“This additional disaster relief will lift a huge burden and enable the four HBCUs to continue their focus on serving their students and communities,” said DeVos. “This relief provides one more step toward full recovery.”
The Bipartisan Budget Act of 2018 made funds available to fully forgive the loans of Dillard University, Southern University at New Orleans, Tougaloo College and Xavier University of Louisiana under the HBCU Hurricane Supplemental Loan program.
Addressing the nation’s chief state school officers, U.S. Secretary of Education Betsy DeVos delivered some “tough love” regarding progress under the Every Student Succeeds Act (ESSA). ESSA is the bipartisan education legislation passed by Congress in 2015 that returned power over education back to states.
DeVos’ remarks came after her review and approval of a majority of states’ ESSA plans. The law requires a federal review to ensure compliance with the law but then gives latitude to the states to determine how best to ensure educational success. DeVos challenged the chiefs to embrace the flexibility afforded them by ESSA and innovate on behalf of their students. “Just because a plan complies with the law doesn’t mean it does what’s best for students,” said DeVos.
WASHINGTON — The U.S. Department of Education today released the Administration’s budget request for the 2019 fiscal year. The budget builds upon President Donald J. Trump’s commitment to expand education freedom for all families and return power to local leaders.
“The president’s budget request expands education freedom for America’s families while protecting our nation’s most vulnerable students,” said Secretary of Education Betsy DeVos. “The budget also reflects our commitment to spending taxpayer dollars wisely and efficiently by consolidating and eliminating duplicative and ineffective federal programs that are better handled at the state or local level. I look forward to working with Congress to pass a budget that puts students first and returns power in education to where it belongs: with states, districts and families.”
WASHINGTON – After careful review to ensure a fair and efficient process, the U.S. Department of Education (the Department) today unveiled an improved discharge process for borrower defense to repayment (BDR) claims.
“We have been working to get this right for students since day one,” said Secretary Betsy DeVos. “No fraud is acceptable, and students deserve relief if the school they attended acted dishonestly. This improved process will allow claims to be adjudicated quickly and harmed students to be treated fairly.
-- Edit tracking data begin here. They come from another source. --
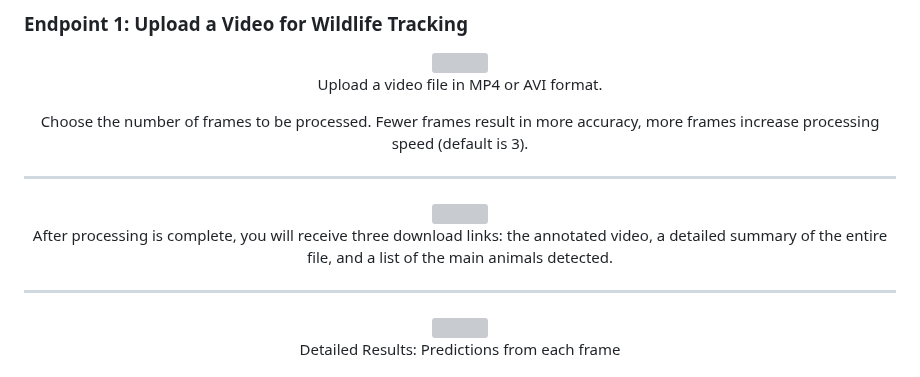
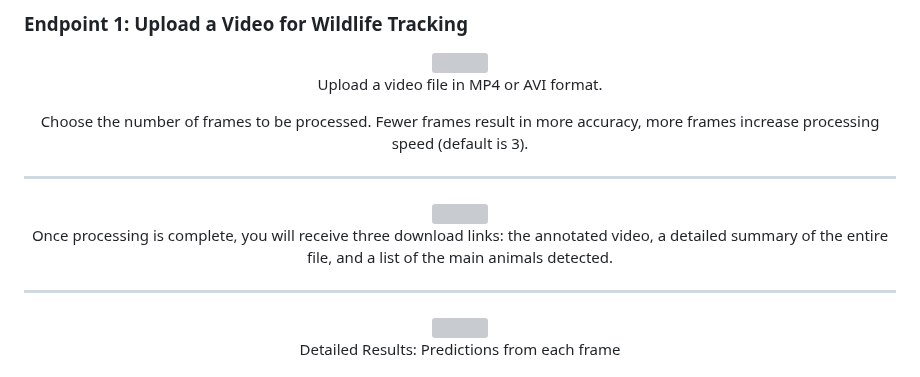
Before and after one commit to matijj/Detecting-animals-in-wild, a Markdown page: README.md, the part around the change. Rendered like a GitHub page; grey boxes are pictures that could not be loaded.

```diff
--- a/README.md
+++ b/README.md
@@ -116,7 +116,7 @@ This will load the web interface where you can upload videos for processing.
     <hr style="border-top: 0.1px solid #ccc; margin-top: 20px; margin-bottom: 20px;">
     <img src="https://github.com/matijj/new-animals-/releases/download/images-for-readme/1-endpoint-end.jpg" width="50%">
     <br>
-    <p>After processing is complete, you will receive three download links: the annotated video, a detailed summary of the entire file, and a list of the main animals detected.</p>
+    <p>Once processing is complete, you will receive three download links: the annotated video, a detailed summary of the entire file, and a list of the main animals detected.</p>
 </div>
 
 
```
It also protects taxpayers from being forced to shoulder massive costs that may be unjustified.”
For pending claims, no changes were made to the existing approval criteria. Claims that previously would have been approved will still be approved today. However, rather than taking an “all or nothing” approach to discharge, the improved process will provide tiers of relief to compensate former Corinthian students based on damages incurred.
As states cement education plans for their schools under the federal K-12 law, the Department of Education is working furiously to assess them amid mounting concerns about states’ commitment to following the law, their proposals to ensure historically disadvantaged students have access to quality education, and the department’s capacity – and in some cases, lack of desire – to police it all.
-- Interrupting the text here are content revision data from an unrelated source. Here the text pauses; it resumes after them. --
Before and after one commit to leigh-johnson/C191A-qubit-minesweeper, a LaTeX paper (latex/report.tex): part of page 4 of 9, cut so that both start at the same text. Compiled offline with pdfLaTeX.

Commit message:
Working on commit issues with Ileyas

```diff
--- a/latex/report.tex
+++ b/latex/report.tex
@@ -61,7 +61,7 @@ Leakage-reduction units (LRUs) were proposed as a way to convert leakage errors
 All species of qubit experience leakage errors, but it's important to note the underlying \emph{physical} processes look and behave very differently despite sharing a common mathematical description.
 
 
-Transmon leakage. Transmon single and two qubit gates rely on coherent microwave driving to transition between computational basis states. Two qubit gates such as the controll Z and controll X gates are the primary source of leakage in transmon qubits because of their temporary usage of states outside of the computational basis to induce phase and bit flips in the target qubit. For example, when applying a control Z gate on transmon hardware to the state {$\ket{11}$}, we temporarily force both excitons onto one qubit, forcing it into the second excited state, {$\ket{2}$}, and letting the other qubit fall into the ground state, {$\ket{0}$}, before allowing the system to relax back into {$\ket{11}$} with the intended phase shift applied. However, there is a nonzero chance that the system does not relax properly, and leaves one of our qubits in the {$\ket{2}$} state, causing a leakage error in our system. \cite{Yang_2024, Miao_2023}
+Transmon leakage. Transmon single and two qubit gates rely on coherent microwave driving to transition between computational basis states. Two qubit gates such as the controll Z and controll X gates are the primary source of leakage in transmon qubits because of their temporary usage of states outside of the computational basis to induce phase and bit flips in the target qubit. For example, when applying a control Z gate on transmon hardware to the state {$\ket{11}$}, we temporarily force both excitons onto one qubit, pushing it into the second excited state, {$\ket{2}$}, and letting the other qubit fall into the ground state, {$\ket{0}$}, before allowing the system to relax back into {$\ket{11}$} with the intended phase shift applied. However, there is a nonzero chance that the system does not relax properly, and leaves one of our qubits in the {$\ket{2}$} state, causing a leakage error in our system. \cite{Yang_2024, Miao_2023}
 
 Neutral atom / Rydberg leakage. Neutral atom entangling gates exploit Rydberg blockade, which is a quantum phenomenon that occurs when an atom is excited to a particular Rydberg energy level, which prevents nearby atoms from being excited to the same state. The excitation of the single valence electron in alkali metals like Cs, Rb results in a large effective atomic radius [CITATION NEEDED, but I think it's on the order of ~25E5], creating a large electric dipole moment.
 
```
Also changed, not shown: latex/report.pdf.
The Every Student Succeeds Act, or ESSA, gives states new flexibility to create accountability systems that suit their unique needs. Those plans must be vetted and cleared by the Department of Education before states begin implementing them in the near future.
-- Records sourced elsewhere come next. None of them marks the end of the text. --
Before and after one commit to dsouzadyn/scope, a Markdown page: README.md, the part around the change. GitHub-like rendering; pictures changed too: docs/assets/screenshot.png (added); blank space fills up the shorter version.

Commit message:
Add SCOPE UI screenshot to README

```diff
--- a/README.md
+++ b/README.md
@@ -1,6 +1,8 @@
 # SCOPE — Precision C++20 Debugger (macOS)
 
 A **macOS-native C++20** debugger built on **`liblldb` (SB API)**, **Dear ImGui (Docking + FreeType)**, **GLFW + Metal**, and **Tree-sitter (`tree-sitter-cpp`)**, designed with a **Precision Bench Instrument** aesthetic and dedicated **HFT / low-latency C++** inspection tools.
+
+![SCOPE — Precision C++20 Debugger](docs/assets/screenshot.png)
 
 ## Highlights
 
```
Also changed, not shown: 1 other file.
The process has been somewhat tumultuous, triggering concern from across the education spectrum about how Education Secretary Betsy DeVos and department officials would review each submission.